Novelist and short story writer Tom Kromer died in Huntington on January 10, 1969, at age 62. During his childhood, his family moved frequently—living in Huntington, Fairmont, Kingwood, and Williamstown—wherever his father could find work in the coal or glass industries.
Best known for his first novel, Waiting for Nothing, published in 1935, Kromer chronicled the plight of the downtrodden during the Great Depression. He attracted the attention of the literary left, including Theodore Dreiser and Lincoln Steffens, who published some of Kromer’s short fiction in his magazine, Pacific Weekly.
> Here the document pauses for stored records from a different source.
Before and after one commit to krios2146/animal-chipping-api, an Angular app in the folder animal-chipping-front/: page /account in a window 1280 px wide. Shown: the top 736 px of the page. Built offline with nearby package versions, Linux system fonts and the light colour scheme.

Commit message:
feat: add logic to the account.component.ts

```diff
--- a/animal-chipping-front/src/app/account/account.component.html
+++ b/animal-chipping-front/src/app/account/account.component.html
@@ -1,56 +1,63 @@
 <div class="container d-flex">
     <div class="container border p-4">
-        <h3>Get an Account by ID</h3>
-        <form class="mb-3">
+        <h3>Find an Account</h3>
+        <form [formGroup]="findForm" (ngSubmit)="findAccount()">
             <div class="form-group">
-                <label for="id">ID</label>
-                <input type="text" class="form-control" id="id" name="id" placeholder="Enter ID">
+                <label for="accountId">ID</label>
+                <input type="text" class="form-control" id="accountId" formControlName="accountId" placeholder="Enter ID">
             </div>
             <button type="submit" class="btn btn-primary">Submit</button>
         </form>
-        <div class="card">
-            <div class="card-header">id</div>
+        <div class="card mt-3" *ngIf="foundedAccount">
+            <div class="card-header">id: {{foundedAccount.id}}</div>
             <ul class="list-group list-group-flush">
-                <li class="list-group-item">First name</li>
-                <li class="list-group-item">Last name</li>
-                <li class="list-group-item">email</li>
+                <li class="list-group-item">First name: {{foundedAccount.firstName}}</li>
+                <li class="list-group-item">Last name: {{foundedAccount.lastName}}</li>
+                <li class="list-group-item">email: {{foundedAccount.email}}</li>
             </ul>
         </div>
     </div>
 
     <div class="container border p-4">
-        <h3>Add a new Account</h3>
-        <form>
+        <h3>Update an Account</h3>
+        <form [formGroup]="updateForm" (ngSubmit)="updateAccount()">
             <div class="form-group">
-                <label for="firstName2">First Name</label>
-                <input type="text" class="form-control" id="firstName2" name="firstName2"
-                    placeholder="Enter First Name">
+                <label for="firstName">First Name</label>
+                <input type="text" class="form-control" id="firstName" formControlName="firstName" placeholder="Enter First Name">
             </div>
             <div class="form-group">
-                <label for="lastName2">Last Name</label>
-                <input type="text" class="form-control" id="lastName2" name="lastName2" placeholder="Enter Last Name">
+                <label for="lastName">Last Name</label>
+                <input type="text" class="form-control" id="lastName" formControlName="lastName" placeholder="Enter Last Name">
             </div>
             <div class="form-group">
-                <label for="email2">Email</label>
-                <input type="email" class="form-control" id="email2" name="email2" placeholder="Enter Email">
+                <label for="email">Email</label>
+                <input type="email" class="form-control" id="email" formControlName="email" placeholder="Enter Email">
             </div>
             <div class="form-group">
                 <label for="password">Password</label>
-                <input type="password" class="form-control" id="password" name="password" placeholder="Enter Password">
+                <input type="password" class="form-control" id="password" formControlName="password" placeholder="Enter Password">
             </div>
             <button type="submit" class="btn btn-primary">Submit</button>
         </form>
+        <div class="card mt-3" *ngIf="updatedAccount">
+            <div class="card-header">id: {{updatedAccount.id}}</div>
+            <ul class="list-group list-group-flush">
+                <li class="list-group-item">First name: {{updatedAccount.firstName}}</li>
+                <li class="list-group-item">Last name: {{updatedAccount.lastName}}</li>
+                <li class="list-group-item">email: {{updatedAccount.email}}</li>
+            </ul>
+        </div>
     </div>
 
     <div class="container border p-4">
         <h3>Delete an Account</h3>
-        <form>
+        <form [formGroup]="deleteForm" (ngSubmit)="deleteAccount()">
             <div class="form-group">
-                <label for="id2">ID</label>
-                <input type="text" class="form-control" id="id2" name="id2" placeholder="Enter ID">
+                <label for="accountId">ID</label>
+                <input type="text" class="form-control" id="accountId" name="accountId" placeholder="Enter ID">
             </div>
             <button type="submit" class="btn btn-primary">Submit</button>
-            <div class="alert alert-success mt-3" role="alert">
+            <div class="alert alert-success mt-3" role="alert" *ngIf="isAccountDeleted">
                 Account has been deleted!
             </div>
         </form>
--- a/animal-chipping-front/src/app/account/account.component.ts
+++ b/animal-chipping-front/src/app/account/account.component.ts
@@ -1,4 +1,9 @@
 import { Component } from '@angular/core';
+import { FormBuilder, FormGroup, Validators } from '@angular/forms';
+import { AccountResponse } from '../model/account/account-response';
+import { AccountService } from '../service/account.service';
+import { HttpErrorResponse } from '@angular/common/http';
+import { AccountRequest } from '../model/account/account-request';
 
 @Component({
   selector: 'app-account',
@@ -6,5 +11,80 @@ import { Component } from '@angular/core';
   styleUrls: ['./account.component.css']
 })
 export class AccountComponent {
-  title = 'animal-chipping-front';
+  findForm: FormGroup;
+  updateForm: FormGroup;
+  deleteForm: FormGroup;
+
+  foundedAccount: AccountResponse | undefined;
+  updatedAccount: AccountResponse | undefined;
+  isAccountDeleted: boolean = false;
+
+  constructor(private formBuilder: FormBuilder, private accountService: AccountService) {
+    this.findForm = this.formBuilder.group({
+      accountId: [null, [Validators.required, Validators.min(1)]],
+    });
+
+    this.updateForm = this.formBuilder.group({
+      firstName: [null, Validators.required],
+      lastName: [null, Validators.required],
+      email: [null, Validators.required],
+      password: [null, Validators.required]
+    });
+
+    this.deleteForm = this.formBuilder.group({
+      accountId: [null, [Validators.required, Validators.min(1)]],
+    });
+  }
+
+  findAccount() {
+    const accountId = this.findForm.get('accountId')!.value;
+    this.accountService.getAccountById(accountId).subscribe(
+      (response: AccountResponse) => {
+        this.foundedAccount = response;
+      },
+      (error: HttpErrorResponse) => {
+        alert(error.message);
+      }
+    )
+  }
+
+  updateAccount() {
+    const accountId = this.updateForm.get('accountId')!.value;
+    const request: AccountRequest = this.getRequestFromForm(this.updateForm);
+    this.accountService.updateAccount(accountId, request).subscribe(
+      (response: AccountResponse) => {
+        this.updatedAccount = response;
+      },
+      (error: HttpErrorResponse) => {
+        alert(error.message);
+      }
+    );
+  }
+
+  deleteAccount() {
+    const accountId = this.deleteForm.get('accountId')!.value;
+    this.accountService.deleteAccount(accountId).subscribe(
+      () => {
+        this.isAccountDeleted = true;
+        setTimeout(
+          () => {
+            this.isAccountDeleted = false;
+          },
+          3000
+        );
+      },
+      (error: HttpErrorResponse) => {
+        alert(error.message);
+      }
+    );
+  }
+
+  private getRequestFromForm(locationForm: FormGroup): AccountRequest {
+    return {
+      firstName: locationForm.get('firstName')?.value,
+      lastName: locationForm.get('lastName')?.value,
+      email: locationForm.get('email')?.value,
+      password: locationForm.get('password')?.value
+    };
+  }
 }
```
Kromer’s unfinished novel, Michael Kohler, was edited by playwright Eugene O’Neill and others and published partly in American Spectator magazine. In it, Kromer drew upon the firsthand struggles of his father and others in the coal and glass industries.
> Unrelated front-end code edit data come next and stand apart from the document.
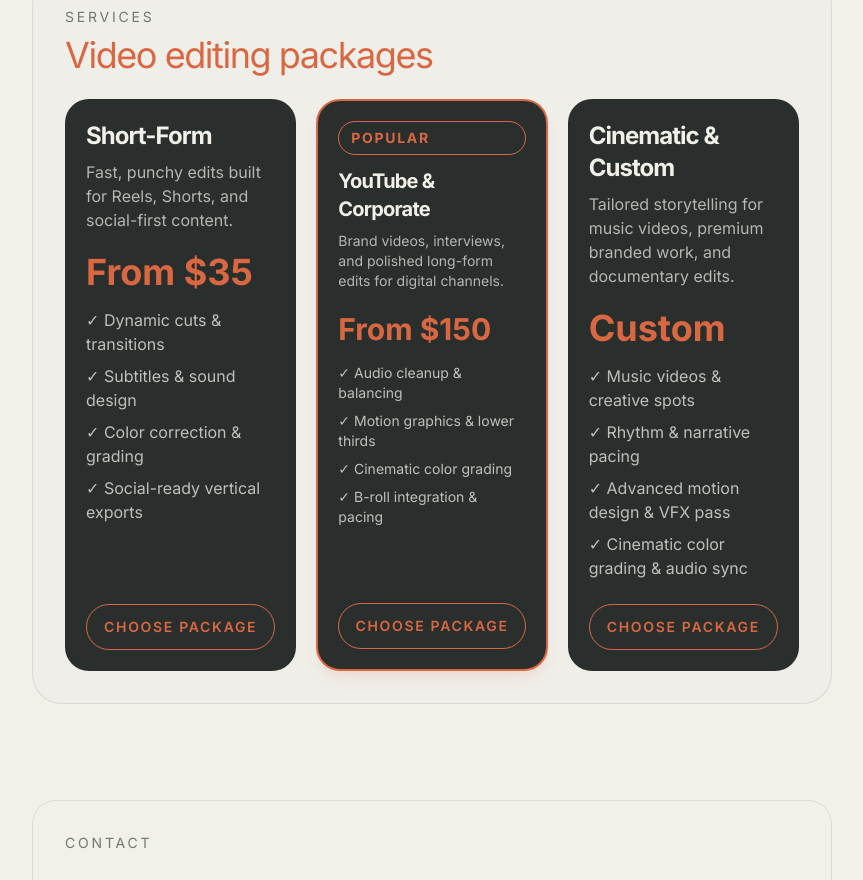
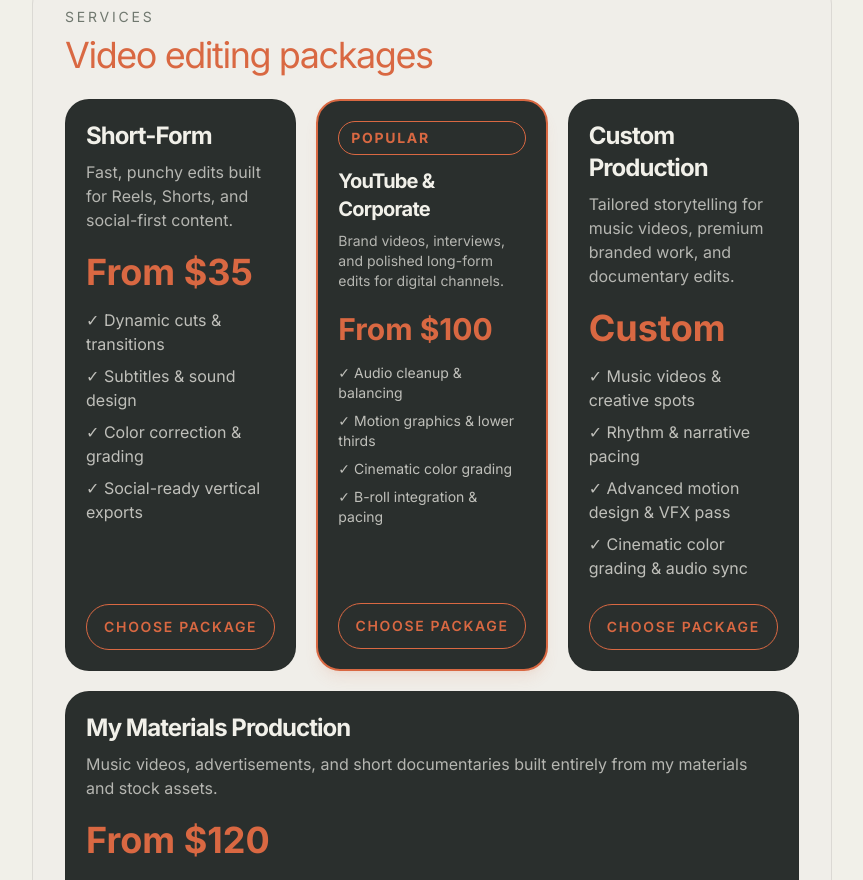
Before and after one commit to aleksandar-stotka/web-editor-video, a Nuxt app: page / in a window 1280 px wide. Shown: the part 1920-2800 px from the top of the page, without its empty margins (208-1071 px from the left). Built offline with nearby package versions, Linux system fonts and the light colour scheme.

Commit message:
change-price

```diff
--- a/components/ServicesSection.vue
+++ b/components/ServicesSection.vue
@@ -29,7 +29,7 @@
           <span class="inline-block rounded-full border border-[#d96842] px-3 py-1.5 text-sm font-bold uppercase tracking-[0.12em] text-[#d96842]">POPULAR</span>
           <h3 class="mt-3 text-xl font-bold">YouTube & Corporate</h3>
           <p class="mt-2 text-sm text-[#f1f0e9]/70">Brand videos, interviews, and polished long-form edits for digital channels.</p>
-          <div class="mt-5 text-3xl font-black text-[#d96842]">From $150</div>
+          <div class="mt-5 text-3xl font-black text-[#d96842]">From $100</div>
           <ul class="mt-4 flex-1 space-y-2 text-sm text-[#f1f0e9]/75">
             <li>✓ Audio cleanup & balancing</li>
             <li>✓ Motion graphics & lower thirds</li>
@@ -45,17 +45,38 @@
         </div>
 
         <div class="flex min-w-0 flex-col rounded-[24px] border border-[#1f2521]/10 bg-[#2a2f2d] p-5 text-[#f1f0e9]">
-          <h3 class="text-2xl font-bold">Cinematic & Custom</h3>
+          <h3 class="text-2xl font-bold">Custom Production</h3>
           <p class="mt-2 text-base text-[#f1f0e9]/70">Tailored storytelling for music videos, premium branded work, and documentary edits.</p>
           <div class="mt-5 text-4xl font-black text-[#d96842]">Custom</div>
           <ul class="mt-4 flex-1 space-y-2 text-base text-[#f1f0e9]/75">
-            <li>✓ Music videos & creative spots</li>
-            <li>✓ Rhythm & narrative pacing</li>
-            <li>✓ Advanced motion design & VFX pass</li>
-            <li>✓ Cinematic color grading & audio sync</li>
+            <li>✓ Music videos &amp; creative spots</li>
+            <li>✓ Rhythm &amp; narrative pacing</li>
+            <li>✓ Advanced motion design &amp; VFX pass</li>
+            <li>✓ Cinematic color grading &amp; audio sync</li>
           </ul>
           <a
             href="/?service=Documentary%20%26%20Custom#contact"
+            class="mt-6 inline-flex w-full items-center justify-center rounded-full border border-[#d96842] px-4 py-3 text-sm font-semibold uppercase tracking-[0.12em] text-[#d96842] transition hover:bg-[#d96842] hover:text-[#f1f0e9]"
+          >
+            Choose package
+          </a>
+        </div>
+      </div>
+
+      <div class="mt-5 grid gap-5 md:grid-cols-1">
+        <div class="flex min-w-0 flex-col rounded-[24px] border border-[#1f2521]/10 bg-[#2a2f2d] p-5 text-[#f1f0e9]">
+          <h3 class="text-2xl font-bold">My Materials Production</h3>
+          <p class="mt-2 text-base text-[#f1f0e9]/70">Music videos, advertisements, and short documentaries built entirely from my materials and stock assets.</p>
+          <div class="mt-5 text-4xl font-black text-[#d96842]">From $120</div>
+          <ul class="mt-4 flex-1 space-y-2 text-base text-[#f1f0e9]/75">
+            <li>✓ Created using my stock footage, overlays &amp; visual assets</li>
+            <li>✓ Music videos, promo ads &amp; short documentary edits</li>
+            <li>✓ Custom motion graphics, text &amp; sound design</li>
+            <li>✓ Full audio mixing &amp; cinematic color grading</li>
+            <li>✓ Ready-to-publish high-resolution export</li>
+          </ul>
+          <a
+            href="/?service=Custom%20Production#contact"
             class="mt-6 inline-flex w-full items-center justify-center rounded-full border border-[#d96842] px-4 py-3 text-sm font-semibold uppercase tracking-[0.12em] text-[#d96842] transition hover:bg-[#d96842] hover:text-[#f1f0e9]"
           >
             Choose package
--- a/pages/contact/index.vue
+++ b/pages/contact/index.vue
@@ -50,6 +50,7 @@
                                 <option value="Short-Form">Short-Form</option>
                                 <option value="YouTube & Corporate">YouTube & Corporate</option>
                                 <option value="Documentary & Custom">Documentary & Custom</option>
+                                <option value="Custom Production">Custom Production</option>
                             </select>
                         </label>
 
```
Kromer attended Marshall College (now University) for brief periods in the late ‘20s before crisscrossing the country, often hopping freight trains. After getting married in 1936, he settled in Albuquerque. He became an invalid about 1940 and gave up writing. Tom Kromer returned to Huntington in 1960 and lived there with family until his death.